PROVIDED MATERIAL:
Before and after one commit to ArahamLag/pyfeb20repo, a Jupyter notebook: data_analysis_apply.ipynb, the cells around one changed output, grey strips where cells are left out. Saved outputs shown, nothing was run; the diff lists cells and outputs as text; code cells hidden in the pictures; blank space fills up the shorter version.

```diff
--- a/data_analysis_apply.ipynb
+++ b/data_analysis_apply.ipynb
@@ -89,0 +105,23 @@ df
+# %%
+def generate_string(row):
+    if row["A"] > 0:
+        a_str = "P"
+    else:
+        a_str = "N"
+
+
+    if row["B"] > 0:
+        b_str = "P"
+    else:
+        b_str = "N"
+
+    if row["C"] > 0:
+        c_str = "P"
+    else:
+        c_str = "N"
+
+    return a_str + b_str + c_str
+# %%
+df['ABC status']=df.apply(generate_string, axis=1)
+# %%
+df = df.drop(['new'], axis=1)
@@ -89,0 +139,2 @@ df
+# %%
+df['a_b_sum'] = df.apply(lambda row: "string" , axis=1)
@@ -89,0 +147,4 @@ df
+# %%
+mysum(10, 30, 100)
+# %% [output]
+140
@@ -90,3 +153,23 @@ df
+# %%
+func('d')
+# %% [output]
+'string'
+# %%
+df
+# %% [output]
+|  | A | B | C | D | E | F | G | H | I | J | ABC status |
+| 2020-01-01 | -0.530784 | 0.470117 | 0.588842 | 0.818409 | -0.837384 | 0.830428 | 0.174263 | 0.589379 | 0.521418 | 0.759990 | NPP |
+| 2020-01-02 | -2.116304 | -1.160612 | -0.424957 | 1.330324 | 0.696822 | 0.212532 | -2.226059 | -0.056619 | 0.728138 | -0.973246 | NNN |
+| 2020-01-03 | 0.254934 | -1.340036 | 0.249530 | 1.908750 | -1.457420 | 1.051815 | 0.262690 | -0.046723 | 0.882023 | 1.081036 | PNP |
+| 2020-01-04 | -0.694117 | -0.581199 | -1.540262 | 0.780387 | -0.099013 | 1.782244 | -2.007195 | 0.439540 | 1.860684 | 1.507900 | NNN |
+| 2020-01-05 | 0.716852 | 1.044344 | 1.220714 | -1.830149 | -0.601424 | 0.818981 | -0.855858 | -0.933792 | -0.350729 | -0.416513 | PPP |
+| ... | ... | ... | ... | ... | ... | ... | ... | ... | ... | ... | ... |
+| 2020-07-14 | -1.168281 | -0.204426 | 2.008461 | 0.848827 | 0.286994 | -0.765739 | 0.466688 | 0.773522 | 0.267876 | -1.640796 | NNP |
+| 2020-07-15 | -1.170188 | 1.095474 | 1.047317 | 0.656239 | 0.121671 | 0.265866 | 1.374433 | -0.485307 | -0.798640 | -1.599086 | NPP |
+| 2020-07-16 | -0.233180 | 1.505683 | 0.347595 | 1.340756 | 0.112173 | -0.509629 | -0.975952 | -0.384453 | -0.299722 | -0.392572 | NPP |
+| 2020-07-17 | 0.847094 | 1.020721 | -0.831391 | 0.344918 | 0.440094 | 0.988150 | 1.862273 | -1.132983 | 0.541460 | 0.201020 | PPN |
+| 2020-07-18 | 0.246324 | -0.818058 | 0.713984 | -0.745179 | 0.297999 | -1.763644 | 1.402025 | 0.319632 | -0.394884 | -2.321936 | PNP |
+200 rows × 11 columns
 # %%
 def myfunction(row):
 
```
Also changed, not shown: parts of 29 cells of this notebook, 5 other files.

YOUR OBJECTIVE: The lines above need to be restated word for word, all of them.

WRITTEN ANSWER:
Before and after one commit to ArahamLag/pyfeb20repo, a Jupyter notebook: data_analysis_apply.ipynb, the cells around one changed output, grey strips where cells are left out. Saved outputs shown, nothing was run; the diff lists cells and outputs as text; code cells hidden in the pictures; blank space fills up the shorter version.

```diff
--- a/data_analysis_apply.ipynb
+++ b/data_analysis_apply.ipynb
@@ -89,0 +105,23 @@ df
+# %%
+def generate_string(row):
+    if row["A"] > 0:
+        a_str = "P"
+    else:
+        a_str = "N"
+
+
+    if row["B"] > 0:
+        b_str = "P"
+    else:
+        b_str = "N"
+
+    if row["C"] > 0:
+        c_str = "P"
+    else:
+        c_str = "N"
+
+    return a_str + b_str + c_str
+# %%
+df['ABC status']=df.apply(generate_string, axis=1)
+# %%
+df = df.drop(['new'], axis=1)
@@ -89,0 +139,2 @@ df
+# %%
+df['a_b_sum'] = df.apply(lambda row: "string" , axis=1)
@@ -89,0 +147,4 @@ df
+# %%
+mysum(10, 30, 100)
+# %% [output]
+140
@@ -90,3 +153,23 @@ df
+# %%
+func('d')
+# %% [output]
+'string'
+# %%
+df
+# %% [output]
+|  | A | B | C | D | E | F | G | H | I | J | ABC status |
+| 2020-01-01 | -0.530784 | 0.470117 | 0.588842 | 0.818409 | -0.837384 | 0.830428 | 0.174263 | 0.589379 | 0.521418 | 0.759990 | NPP |
+| 2020-01-02 | -2.116304 | -1.160612 | -0.424957 | 1.330324 | 0.696822 | 0.212532 | -2.226059 | -0.056619 | 0.728138 | -0.973246 | NNN |
+| 2020-01-03 | 0.254934 | -1.340036 | 0.249530 | 1.908750 | -1.457420 | 1.051815 | 0.262690 | -0.046723 | 0.882023 | 1.081036 | PNP |
+| 2020-01-04 | -0.694117 | -0.581199 | -1.540262 | 0.780387 | -0.099013 | 1.782244 | -2.007195 | 0.439540 | 1.860684 | 1.507900 | NNN |
+| 2020-01-05 | 0.716852 | 1.044344 | 1.220714 | -1.830149 | -0.601424 | 0.818981 | -0.855858 | -0.933792 | -0.350729 | -0.416513 | PPP |
+| ... | ... | ... | ... | ... | ... | ... | ... | ... | ... | ... | ... |
+| 2020-07-14 | -1.168281 | -0.204426 | 2.008461 | 0.848827 | 0.286994 | -0.765739 | 0.466688 | 0.773522 | 0.267876 | -1.640796 | NNP |
+| 2020-07-15 | -1.170188 | 1.095474 | 1.047317 | 0.656239 | 0.121671 | 0.265866 | 1.374433 | -0.485307 | -0.798640 | -1.599086 | NPP |
+| 2020-07-16 | -0.233180 | 1.505683 | 0.347595 | 1.340756 | 0.112173 | -0.509629 | -0.975952 | -0.384453 | -0.299722 | -0.392572 | NPP |
+| 2020-07-17 | 0.847094 | 1.020721 | -0.831391 | 0.344918 | 0.440094 | 0.988150 | 1.862273 | -1.132983 | 0.541460 | 0.201020 | PPN |
+| 2020-07-18 | 0.246324 | -0.818058 | 0.713984 | -0.745179 | 0.297999 | -1.763644 | 1.402025 | 0.319632 | -0.394884 | -2.321936 | PNP |
+200 rows × 11 columns
 # %%
 def myfunction(row):
 
```
Also changed, not shown: parts of 29 cells of this notebook, 5 other files.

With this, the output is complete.